I was working on some research the other day for a grant narrative. I am amazed that people are getting away with using meaningless jargon on their websites and in other writings. I’d give you a sample, but
- You know what I mean.
- The offender might be annoyed with using their pearls of wisdom as examples.
When you are writing a narrative, it’s important to be clear. You must assume the reader is not an educator and doesn’t hear the buzzwords and jargon you are using in your narrative. You don’t sound smarter if you know and use these words, the effect is the opposite.
The worst offenders are companies that offer goods or services. Their websites are beautiful to look at, follow all the design rules, but provide no clue to what they are selling. I’ve seen these tendencies in grant narratives too. As the grant writer is trying to describe a new curriculum tool they’d like to buy to support a reading or math program, they descend into corporate blather. It’s all they have to go by so they assume everyone understands what they are describing. Each year there is a new crop of these words and phrases so you have to be alert and stay up to date. Recognizing them is easy – they’re everywhere.
Some examples of buzzwords and educationese:
- Solutions, empower, facilitate (if one more site offers a solution, I’ll scream)
- Interactive online
- Pedagogies (this one may be used sparingly in certain very specific ways)
- Technology based
- E-learning applications
- Blended Learning (currently in vogue)
- Brain based learning (we learn somewhere else?)
In tiny doses and in the right places these words can be descriptive, but examples like #6 are meaningless to most lay readers. What is blended about it? Who’s doing the blending? Why are we blending? Do you need a blender?
Your eyes glaze over quickly on these websites. What are they selling, how will their product help me in my classroom, what’s the cost, and most important, where’s the buy button? You may need to scroll through page after page of “pedagogy” to get to the heart of the matter.
You may ask, what does this have to do with grant writing? You are selling something. You’re selling your school, your ideas and your program. The buyers in this case are highly sophisticated people, but not necessarily in your field. Their eyes will glaze over while reading your jargon filled narrative and they will never understand or care who you are or what you need.
When you use Microsoft Word (or OpenOffice), you may use the thesaurus. It can help you break bad habits. For suspected jargon, the thesaurus can often suggest a more meaningful word or phrase. If it’s not in the Word thesaurus, there are other reference resources online.
Of course, spelling errors are death to a grant application. You can add words to the dictionary Word uses so it won’t flag legitimate items (like your school name) as spelling errors. Especially important is to double and triple check the spelling of names and other items that identify what you are selling.

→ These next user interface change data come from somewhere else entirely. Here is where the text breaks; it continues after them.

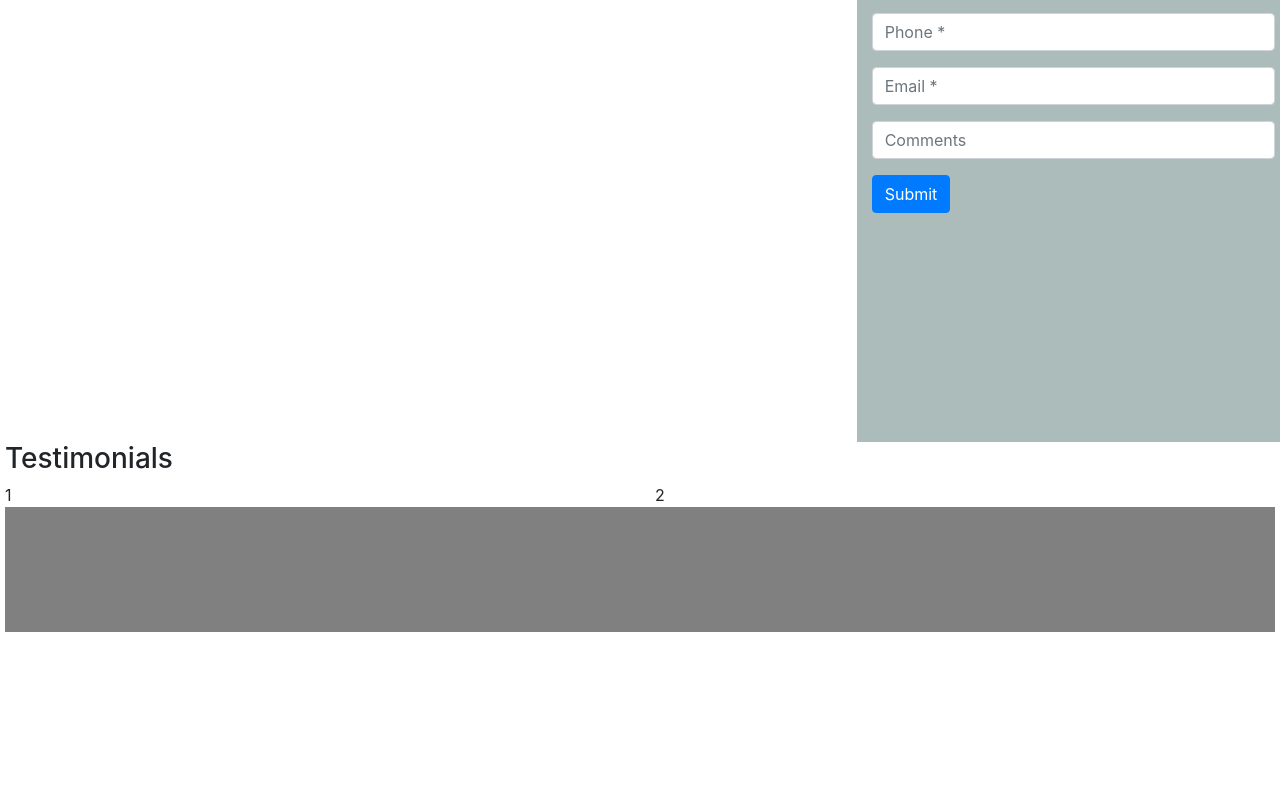
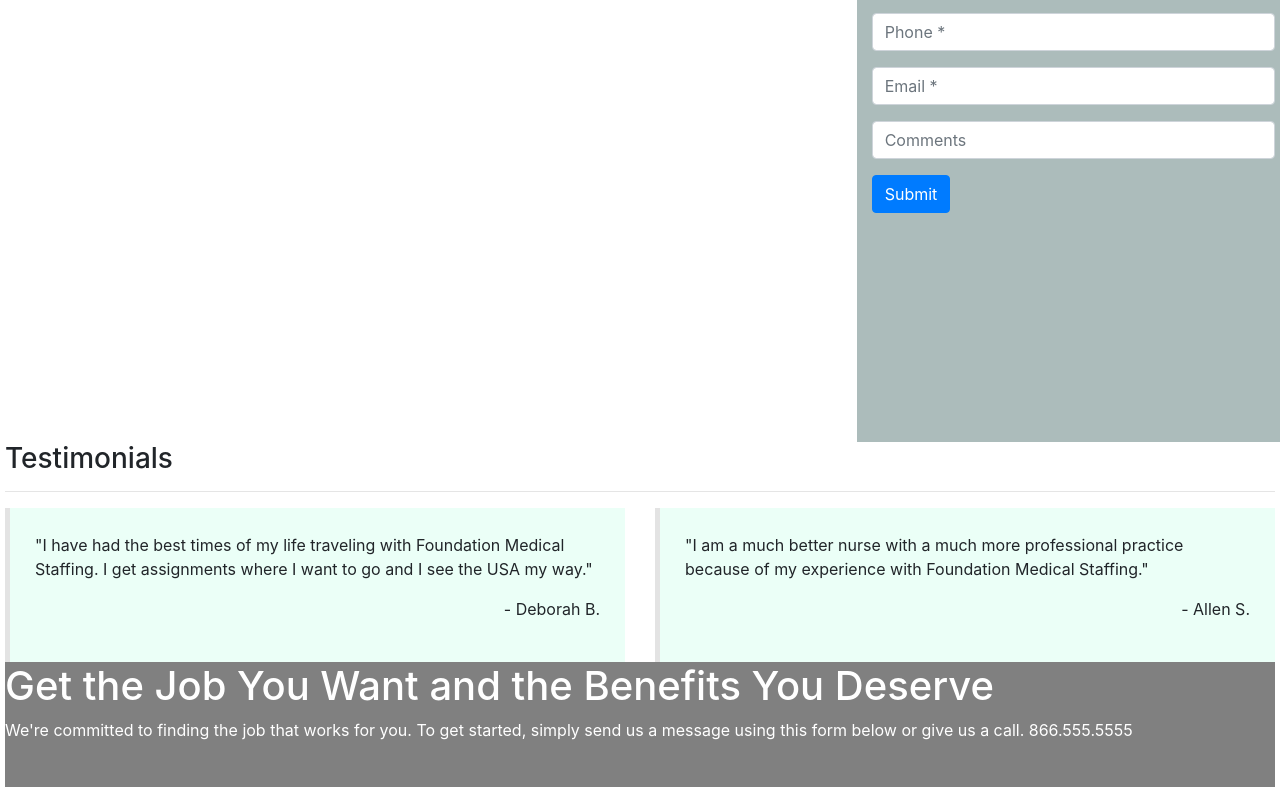
Before and after one commit to spenhappenin/testpage, a plain HTML site: page index.html in a window 1280 px wide. Shown: the part 751-1538 px from the top of the page. Before the commit the page ends 1383 px from the top, so only its background shows below. Drawn offline with nearby package versions, Linux system fonts and the light colour scheme.

Commit message:
finish adding layout and content

```diff
--- a/index.css
+++ b/index.css
@@ -80,9 +80,21 @@ ul {
 
 }
 
+.testimonial {
+  background-color: #ebfff7;
+  padding: 25px;
+  border-left: 5px solid #e3e3e3;
+}
+
+.h-right {
+  display: flex;
+  justify-content: flex-end;
+}
+
 
 /*   ---  FOOTER  ---   */
 .footer {
+  color: white;
   height: 125px;
   background-color: grey;
 }
--- a/index.html
+++ b/index.html
@@ -75,14 +75,35 @@
 
   <div class='testimonials-container'>
     <h3>Testimonials</h3>
+    <hr />
     <div class='row'>
-      <div class='col-lg-6 col-md-6 col-sm-12'>1</div>
-      <div class='col-lg-6 col-md-6 col-sm-12'>2</div>
+      <div class='col-lg-6 col-md-6 col-sm-12'>
+        <div class='testimonial'>
+          <div>
+            <p>"I have had the best times of my life traveling with Foundation Medical Staffing. I get assignments where I want to go and I see the USA my way."</p>
+          </div>
+          <div class='h-right'>
+            <p>- Deborah B.</p>
+          </div>
+        </div>
+      </div>
+      <div class='col-lg-6 col-md-6 col-sm-12'>
+        <div class='testimonial'>
+          <div>
+            <p>"I am a much better nurse with a much more professional practice because of my experience with Foundation Medical Staffing."</p>
+          </div>
+          <div class='h-right'>
+            <p>- Allen S.</p>
+          </div>
+        </div>
+      </div>
     </div>
   </div>
 
   <div class='footer'>
-
+    <h1>Get the Job You Want and the Benefits You Deserve</h1>
+    <p>We're committed to finding the job that works for you. To get started, simply send us a message using this form below or
+      give us a call. 866.555.5555</p>
   </div>
 
 </body>
```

So think of your narrative as a sales tool. However, resist the temptation to show how smart you are by using jargon and the latest buzzwords. You don’t want your narrative to confuse or frustrate your readers.
Send me examples of jargon and buzzwords that drive you crazy, I’ll make a collection of them so we can all avoid them in the future.